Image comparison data
▬▬▬▬▬▬

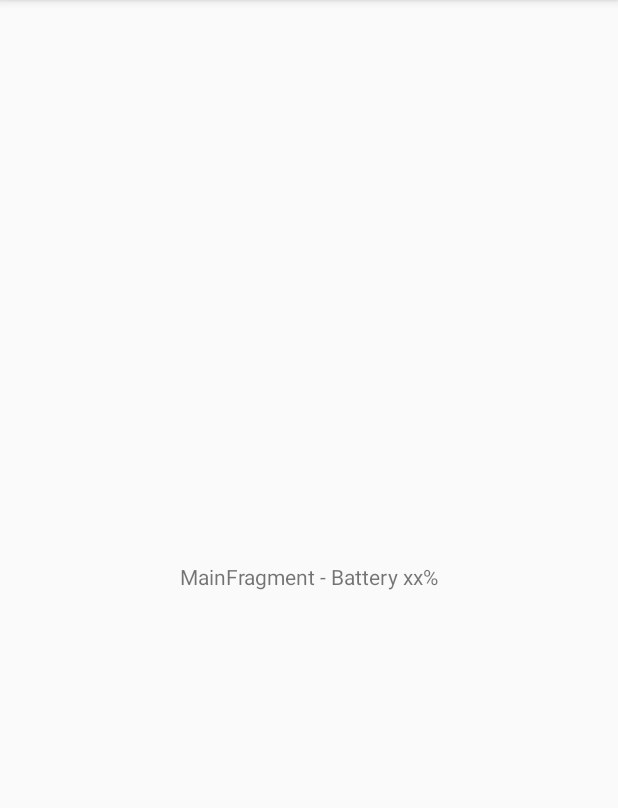
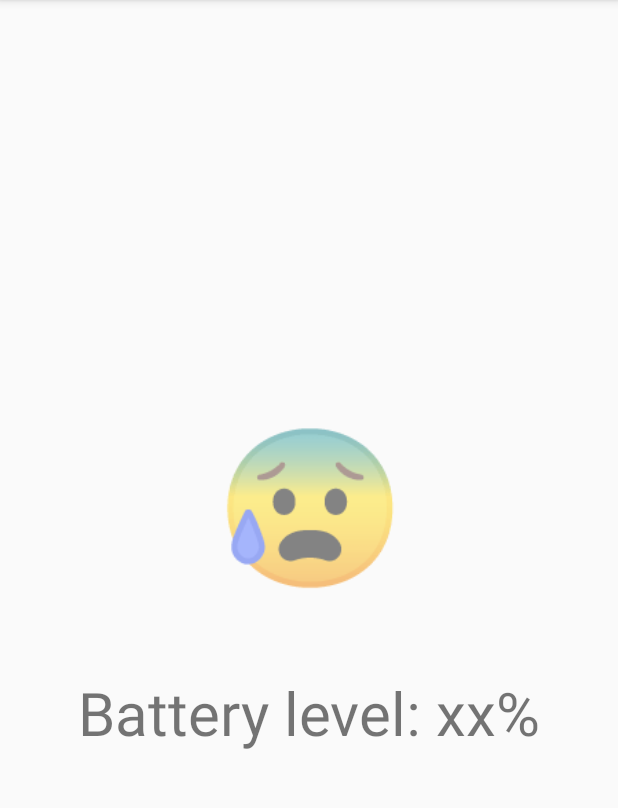
Before and after one commit to blurey8/anxious-battery-reminder, an Android app: the screen it shows after launch (MainActivity), on a phone screen of 412 x 824 dp, the part 84-892 px from its top. Run offline under Robolectric (Android 15) with nearby library versions, the phone set to English and light mode, and no system bars; 3 statements that could not run were skipped.

Commit message:
Create proper home UI

```diff
--- a/app/src/main/java/id/ac/ui/cs/mobileprogramming/reyhan/MainActivity.java
+++ b/app/src/main/java/id/ac/ui/cs/mobileprogramming/reyhan/MainActivity.java
@@ -1,10 +1,13 @@
 package id.ac.ui.cs.mobileprogramming.reyhan;
-
-import androidx.appcompat.app.AppCompatActivity;
 
 import android.content.Intent;
 import android.os.Bundle;
-import android.util.Log;
+import android.view.Menu;
+import android.view.MenuInflater;
+import android.view.MenuItem;
+
+import androidx.annotation.NonNull;
+import androidx.appcompat.app.AppCompatActivity;
 
 import id.ac.ui.cs.mobileprogramming.reyhan.service.BatteryDropReminderService;
 import id.ac.ui.cs.mobileprogramming.reyhan.ui.main.MainFragment;
@@ -25,4 +28,24 @@ public class MainActivity extends AppCompatActivity {
         Intent service = new Intent(getApplicationContext(), BatteryDropReminderService.class);
         getApplicationContext().startService(service);
     }
+
+    @Override
+    public boolean onCreateOptionsMenu(Menu menu) {
+        MenuInflater inflater = getMenuInflater();
+        inflater.inflate(R.menu.settings, menu);
+        return true;
+    }
+
+    @Override
+    public boolean onOptionsItemSelected(@NonNull MenuItem item) {
+
+        switch (item.getItemId()) {
+            case R.id.action_settings:
+                Intent intent = new Intent(this, SettingsActivity.class);
+                startActivity(intent);
+                return true;
+            default:
+                return super.onOptionsItemSelected(item);
+        }
+    }
 }
--- a/app/src/main/res/layout/main_fragment.xml
+++ b/app/src/main/res/layout/main_fragment.xml
@@ -7,14 +7,30 @@
     android:layout_height="match_parent"
     tools:context=".ui.main.MainFragment">
 
+
+    <TextView
+        android:id="@+id/emoji"
+        android:layout_width="wrap_content"
+        android:layout_height="wrap_content"
+        android:layout_marginBottom="24dp"
+        android:text="😰"
+        android:textSize="100sp"
+        app:layout_constraintBottom_toTopOf="@+id/text"
+        app:layout_constraintEnd_toEndOf="parent"
+        app:layout_constraintStart_toStartOf="parent"
+        app:layout_constraintTop_toTopOf="parent"
+        app:layout_constraintVertical_chainStyle="packed" />
+
     <TextView
         android:id="@+id/text"
         android:layout_width="wrap_content"
         android:layout_height="wrap_content"
-        android:text="MainFragment - Battery xx%"
+        android:layout_marginTop="24dp"
+        android:text="Battery level: xx%"
+        android:textSize="40dp"
         app:layout_constraintBottom_toBottomOf="parent"
         app:layout_constraintEnd_toEndOf="parent"
         app:layout_constraintStart_toStartOf="parent"
-        app:layout_constraintTop_toTopOf="parent" />
+        app:layout_constraintTop_toBottomOf="@+id/emoji" />
 
 </androidx.constraintlayout.widget.ConstraintLayout>
```
Also changed, not shown: app/src/main/AndroidManifest.xml (+8 -0 lines), app/src/main/res/values/strings.xml (+10 -0 lines).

▬▬▬▬▬▬

* [Required work]: Return the records above verbatim, images excluded.

* [Response to the exercise]:
Before and after one commit to blurey8/anxious-battery-reminder, an Android app: the screen it shows after launch (MainActivity), on a phone screen of 412 x 824 dp, the part 84-892 px from its top. Run offline under Robolectric (Android 15) with nearby library versions, the phone set to English and light mode, and no system bars; 3 statements that could not run were skipped.

Commit message:
Create proper home UI

```diff
--- a/app/src/main/java/id/ac/ui/cs/mobileprogramming/reyhan/MainActivity.java
+++ b/app/src/main/java/id/ac/ui/cs/mobileprogramming/reyhan/MainActivity.java
@@ -1,10 +1,13 @@
 package id.ac.ui.cs.mobileprogramming.reyhan;
-
-import androidx.appcompat.app.AppCompatActivity;
 
 import android.content.Intent;
 import android.os.Bundle;
-import android.util.Log;
+import android.view.Menu;
+import android.view.MenuInflater;
+import android.view.MenuItem;
+
+import androidx.annotation.NonNull;
+import androidx.appcompat.app.AppCompatActivity;
 
 import id.ac.ui.cs.mobileprogramming.reyhan.service.BatteryDropReminderService;
 import id.ac.ui.cs.mobileprogramming.reyhan.ui.main.MainFragment;
@@ -25,4 +28,24 @@ public class MainActivity extends AppCompatActivity {
         Intent service = new Intent(getApplicationContext(), BatteryDropReminderService.class);
         getApplicationContext().startService(service);
     }
+
+    @Override
+    public boolean onCreateOptionsMenu(Menu menu) {
+        MenuInflater inflater = getMenuInflater();
+        inflater.inflate(R.menu.settings, menu);
+        return true;
+    }
+
+    @Override
+    public boolean onOptionsItemSelected(@NonNull MenuItem item) {
+
+        switch (item.getItemId()) {
+            case R.id.action_settings:
+                Intent intent = new Intent(this, SettingsActivity.class);
+                startActivity(intent);
+                return true;
+            default:
+                return super.onOptionsItemSelected(item);
+        }
+    }
 }
--- a/app/src/main/res/layout/main_fragment.xml
+++ b/app/src/main/res/layout/main_fragment.xml
@@ -7,14 +7,30 @@
     android:layout_height="match_parent"
     tools:context=".ui.main.MainFragment">
 
+
+    <TextView
+        android:id="@+id/emoji"
+        android:layout_width="wrap_content"
+        android:layout_height="wrap_content"
+        android:layout_marginBottom="24dp"
+        android:text="😰"
+        android:textSize="100sp"
+        app:layout_constraintBottom_toTopOf="@+id/text"
+        app:layout_constraintEnd_toEndOf="parent"
+        app:layout_constraintStart_toStartOf="parent"
+        app:layout_constraintTop_toTopOf="parent"
+        app:layout_constraintVertical_chainStyle="packed" />
+
     <TextView
         android:id="@+id/text"
         android:layout_width="wrap_content"
         android:layout_height="wrap_content"
-        android:text="MainFragment - Battery xx%"
+        android:layout_marginTop="24dp"
+        android:text="Battery level: xx%"
+        android:textSize="40dp"
         app:layout_constraintBottom_toBottomOf="parent"
         app:layout_constraintEnd_toEndOf="parent"
         app:layout_constraintStart_toStartOf="parent"
-        app:layout_constraintTop_toTopOf="parent" />
+        app:layout_constraintTop_toBottomOf="@+id/emoji" />
 
 </androidx.constraintlayout.widget.ConstraintLayout>
```
Also changed, not shown: app/src/main/AndroidManifest.xml (+8 -0 lines), app/src/main/res/values/strings.xml (+10 -0 lines).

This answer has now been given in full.